One of the ways I find suggestions for great international fiction is through all of you: other bloggers' reading habits inspire my own, very often. There are also a few sites that result in growing lists of things I really want to buy! One is World Literature Today; they have limited content up at their website but it is fascinating stuff. Here are a few works in translation I've read recently and really enjoyed --

Over at One Swede Read, there's a list of all the countries of the world with the relevant books she's read slotted in. (And she reviews a wide variety of world fiction). It's a handy way of keeping track, and seeing where your titles tend to pile up. And of course there's always a map -- Weekly Geeks has provided a link so we can all create our reading maps this week. I like what Christina over at Jackets & Covers has done with her map; she's created one map to show where she has physically travelled, then a second to show her bookish rambles. I haven't gone many places in real life, but my reading rambles are quite extravagant, so I'm stealing her idea! To see what other people are reading and what their suggestions for international fiction are, be sure to visit other Weekly Geeks -- I've already discovered both new bloggers and numerous new titles.

First, where I have actually gone...

create your own visited country map

Then, where my reading has taken me...

create your own reading map

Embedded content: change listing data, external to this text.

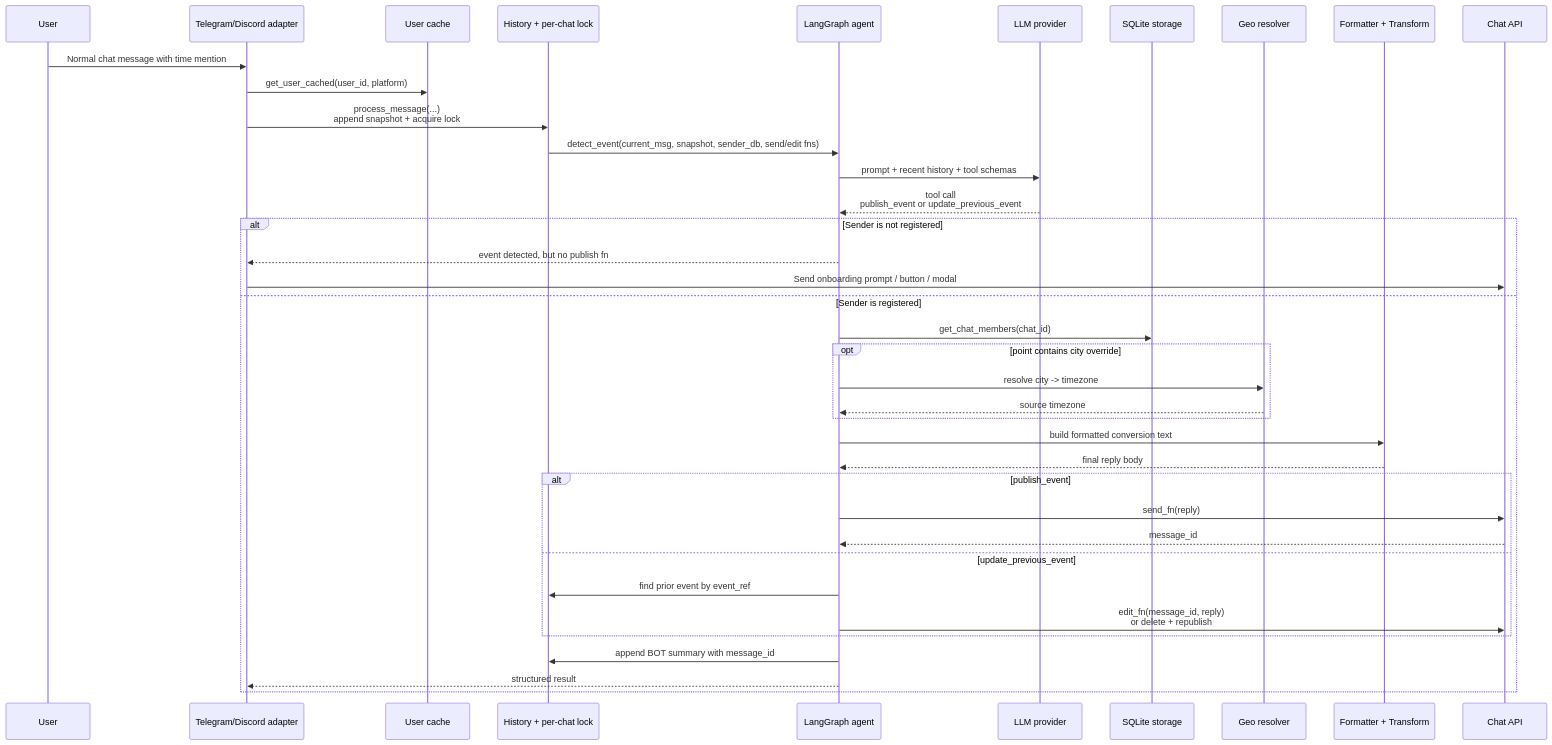
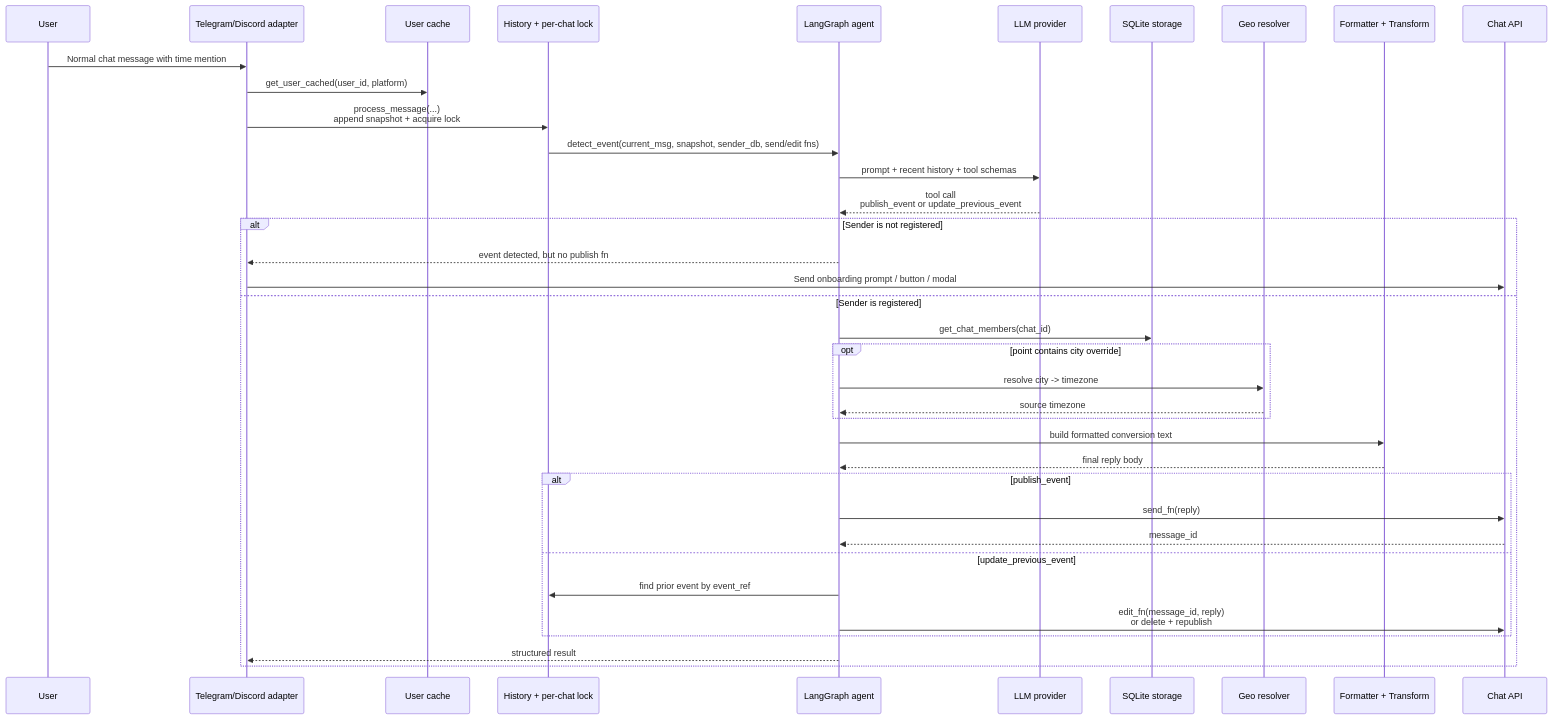
Before and after one commit to antlbn/Timezone_bot: the fourth of 4 diagrams in journal/00_system_context.md, drawn with Mermaid. The commit also changed other lines of this file and 22 other files, not shown here.

First line of the commit message:
Refactor LLM memory model and event detection architecture

````diff
--- a/journal/00_system_context.md
+++ b/journal/00_system_context.md
@@ -176,43 +176,42 @@
 ```mermaid
 sequenceDiagram
     participant User as User
     participant Adapter as Telegram/Discord adapter
     participant Cache as User cache
     participant History as History + per-chat lock
     participant Agent as LangGraph agent
     participant LLM as LLM provider
     participant Store as SQLite storage
     participant Geo as Geo resolver
     participant Reply as Formatter + Transform
     participant Chat as Chat API
     User->>Adapter: Normal chat message with time mention
     Adapter->>Cache: get_user_cached(user_id, platform)
     Adapter->>History: process_message(...)<br/>append snapshot + acquire lock
     History->>Agent: detect_event(current_msg, snapshot, sender_db, send/edit fns)
     Agent->>LLM: prompt + recent history + tool schemas
     LLM-->>Agent: tool call<br/>publish_event or update_previous_event
 
     alt Sender is not registered
         Agent-->>Adapter: event detected, but no publish fn
         Adapter->>Chat: Send onboarding prompt / button / modal
     else Sender is registered
         Agent->>Store: get_chat_members(chat_id)
         opt point contains city override
             Agent->>Geo: resolve city -> timezone
             Geo-->>Agent: source timezone
         end
         Agent->>Reply: build formatted conversion text
         Reply-->>Agent: final reply body
 
         alt publish_event
             Agent->>Chat: send_fn(reply)
             Chat-->>Agent: message_id
         else update_previous_event
             Agent->>History: find prior event by event_ref
             Agent->>Chat: edit_fn(message_id, reply)<br/>or delete + republish
         end
 
-        Agent->>History: append BOT summary with message_id
         Agent-->>Adapter: structured result
     end
 ```
````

  1. Nicely done! I'd highly recommend Isabelle Allende for a South American writer (Chile). She's written some fabulous novels. I'd suggest starting with her first, The House of the Spirits.

  2. I need to visit Central America and more of Africa!
    Weekly Geeks

  3. I'm lacking in South American books too! I read two Isobel Allende books years ago - Portrait in Sepia and City of the Beasts, both of which I enjoyed but wouldn't say they were all-time faves.

  4. What a great idea! think I may have to try this. I'm not very well travelled so it would be fun to see where my reading has taken me. Yours reminds me that I still haven't read Death and the Penguin!

  5. Terri & Caroline - there are many of us finding South America is a weak spot! I'll look into Allende.

    Gautami - I don't think I've read a single book from Central America!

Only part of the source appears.